Structured diff data
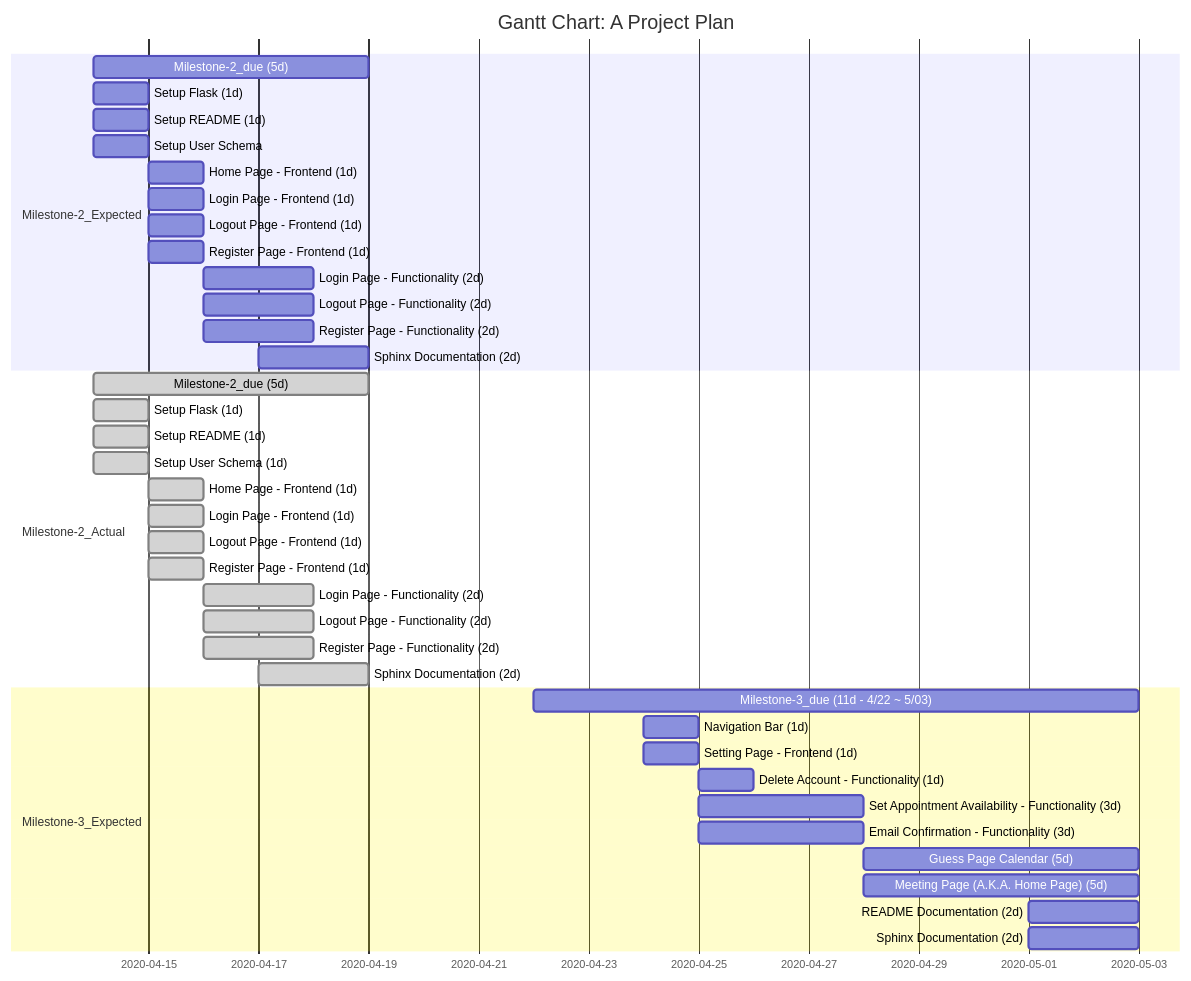
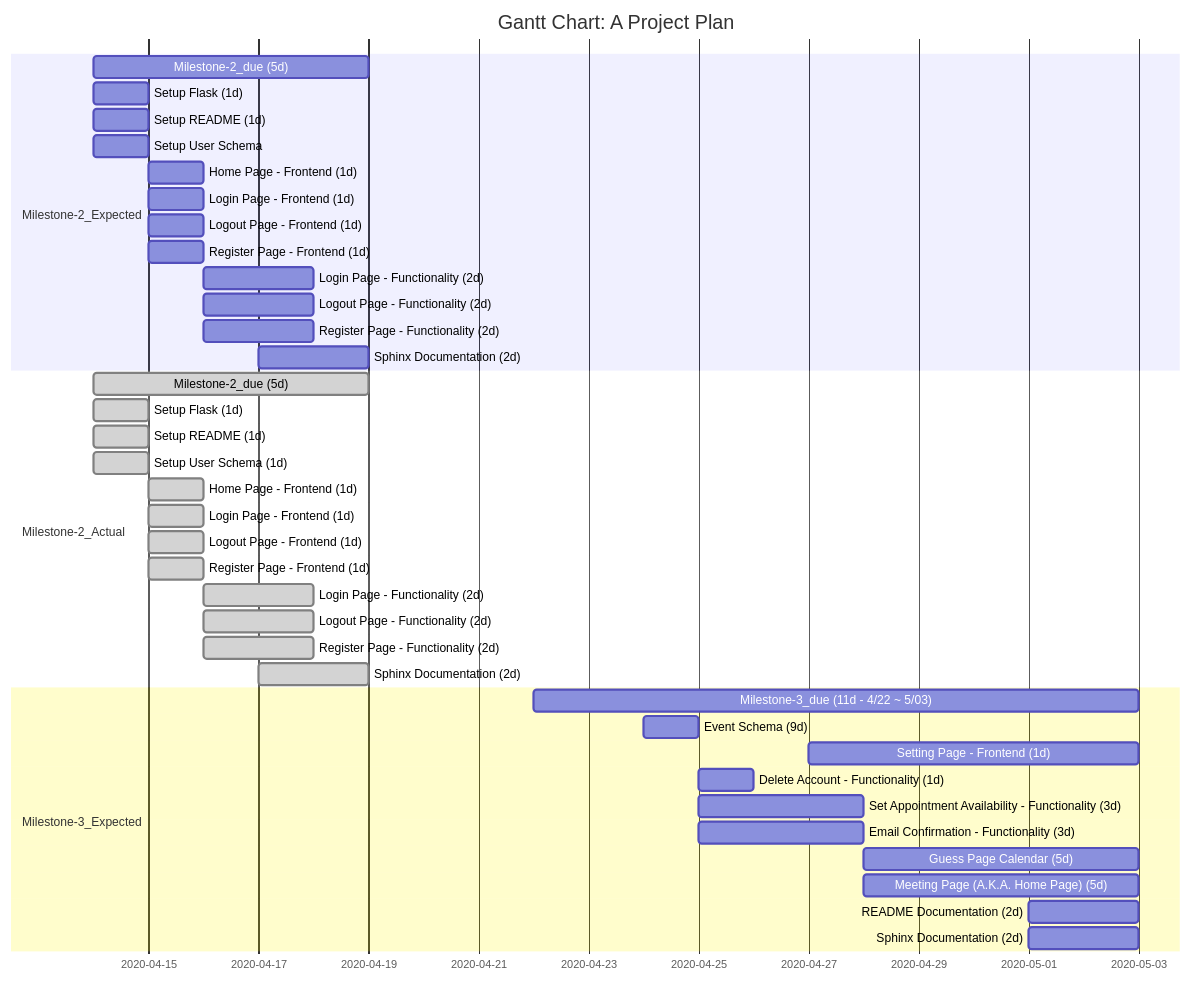
The diagram in docs/gantt-chart/gantt-chart.md (ThaiQ/CalendarApp_STAKr), drawn with Mermaid before and after one commit.

Commit message:
fixed milestone3 gantt-chart

````diff
--- a/docs/gantt-chart/gantt-chart.md
+++ b/docs/gantt-chart/gantt-chart.md
@@ -1,59 +1,59 @@
 ```mermaid
 gantt
     title Gantt Chart: A Project Plan
 
     dateFormat  YYYY-MM-DD
 
     section Milestone-2_Expected
     Milestone-2_due (5d)                : m1, 2020-04-14, 5d
     Setup Flask (1d)                    : setup, 2020-04-14, 1d
     Setup README (1d)                   : 2020-04-14, 1d
 
     Setup User Schema : 2020-04-14, 1d
     Home Page - Frontend (1d)           : home, after setup, 1d
     Login Page - Frontend (1d)          : log, after setup, 1d
     Logout Page - Frontend (1d)         : log, after setup, 1d
     Register Page - Frontend (1d)       : register, after setup, 1d
 
     Login Page - Functionality (2d)     : after log, 2d
     Logout Page - Functionality (2d)    : after log, 2d
     Register Page - Functionality (2d)  : after register, 2d
 
     Sphinx Documentation (2d)           : 2020-04-17, 2d
 
 
 
     section Milestone-2_Actual
     Milestone-2_due (5d)                : done, 2020-04-14, 5d
     Setup Flask (1d)                    : done, setup, 2020-04-14, 1d
     Setup README (1d)                   : done, 2020-04-14, 1d
 
     Setup User Schema (1d)              : done, 2020-04-14, 1d
     Home Page - Frontend (1d)           : done, home, after setup, 1d
     Login Page - Frontend (1d)          : done, log, after setup, 1d
     Logout Page - Frontend (1d)         : done, log, after setup, 1d
     Register Page - Frontend (1d)       : done, register, after setup, 1d
 
     Login Page - Functionality (2d)     : done, after log, 2d
     Logout Page - Functionality (2d)    : done, after log, 2d
     Register Page - Functionality (2d)  : done, after register, 2d
 
     Sphinx Documentation (2d)           : done, 2020-04-17, 2d
 
 
 
     section Milestone-3_Expected
-    Milestone-3_due (11d - 4/22 ~ 5/03)                                   : 2020-04-22, 11d
-    Navigation Bar (1d)                                     : stage1, 2020-04-24, 1d
-    Setting Page - Frontend (1d)                            : 2020-04-24, 1d
+    Milestone-3_due (11d - 4/22 ~ 5/03)                     : 2020-04-22, 11d
+    Event Schema (9d)                                       : stage1, 2020-04-24, 1d
+    Setting Page - Frontend (1d)                            : 2020-04-27, 6d
 
     Delete Account - Functionality (1d)                     : after stage1, 1d
     Set Appointment Availability - Functionality (3d)       : stage2, after stage1, 3d
     Email Confirmation - Functionality (3d)                 : after stage1, 3d
 
     Guess Page Calendar (5d)                                : after stage2, 5d
     Meeting Page (A.K.A. Home Page) (5d)                    : after stage2, 5d
 
     README Documentation (2d)                               : 2020-05-01, 2d
     Sphinx Documentation (2d)                               : 2020-05-01, 2d
 ```
````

▶ **YOUR TASK**
Your job is to copy every entry exactly. Omit the pictures.

▶ **TASK RESULT**
The diagram in docs/gantt-chart/gantt-chart.md (ThaiQ/CalendarApp_STAKr), drawn with Mermaid before and after one commit.

Commit message:
fixed milestone3 gantt-chart

````diff
--- a/docs/gantt-chart/gantt-chart.md
+++ b/docs/gantt-chart/gantt-chart.md
@@ -1,59 +1,59 @@
 ```mermaid
 gantt
     title Gantt Chart: A Project Plan
 
     dateFormat  YYYY-MM-DD
 
     section Milestone-2_Expected
     Milestone-2_due (5d)                : m1, 2020-04-14, 5d
     Setup Flask (1d)                    : setup, 2020-04-14, 1d
     Setup README (1d)                   : 2020-04-14, 1d
 
     Setup User Schema : 2020-04-14, 1d
     Home Page - Frontend (1d)           : home, after setup, 1d
     Login Page - Frontend (1d)          : log, after setup, 1d
     Logout Page - Frontend (1d)         : log, after setup, 1d
     Register Page - Frontend (1d)       : register, after setup, 1d
 
     Login Page - Functionality (2d)     : after log, 2d
     Logout Page - Functionality (2d)    : after log, 2d
     Register Page - Functionality (2d)  : after register, 2d
 
     Sphinx Documentation (2d)           : 2020-04-17, 2d
 
 
 
     section Milestone-2_Actual
     Milestone-2_due (5d)                : done, 2020-04-14, 5d
     Setup Flask (1d)                    : done, setup, 2020-04-14, 1d
     Setup README (1d)                   : done, 2020-04-14, 1d
 
     Setup User Schema (1d)              : done, 2020-04-14, 1d
     Home Page - Frontend (1d)           : done, home, after setup, 1d
     Login Page - Frontend (1d)          : done, log, after setup, 1d
     Logout Page - Frontend (1d)         : done, log, after setup, 1d
     Register Page - Frontend (1d)       : done, register, after setup, 1d
 
     Login Page - Functionality (2d)     : done, after log, 2d
     Logout Page - Functionality (2d)    : done, after log, 2d
     Register Page - Functionality (2d)  : done, after register, 2d
 
     Sphinx Documentation (2d)           : done, 2020-04-17, 2d
 
 
 
     section Milestone-3_Expected
-    Milestone-3_due (11d - 4/22 ~ 5/03)                                   : 2020-04-22, 11d
-    Navigation Bar (1d)                                     : stage1, 2020-04-24, 1d
-    Setting Page - Frontend (1d)                            : 2020-04-24, 1d
+    Milestone-3_due (11d - 4/22 ~ 5/03)                     : 2020-04-22, 11d
+    Event Schema (9d)                                       : stage1, 2020-04-24, 1d
+    Setting Page - Frontend (1d)                            : 2020-04-27, 6d
 
     Delete Account - Functionality (1d)                     : after stage1, 1d
     Set Appointment Availability - Functionality (3d)       : stage2, after stage1, 3d
     Email Confirmation - Functionality (3d)                 : after stage1, 3d
 
     Guess Page Calendar (5d)                                : after stage2, 5d
     Meeting Page (A.K.A. Home Page) (5d)                    : after stage2, 5d
 
     README Documentation (2d)                               : 2020-05-01, 2d
     Sphinx Documentation (2d)                               : 2020-05-01, 2d
 ```
````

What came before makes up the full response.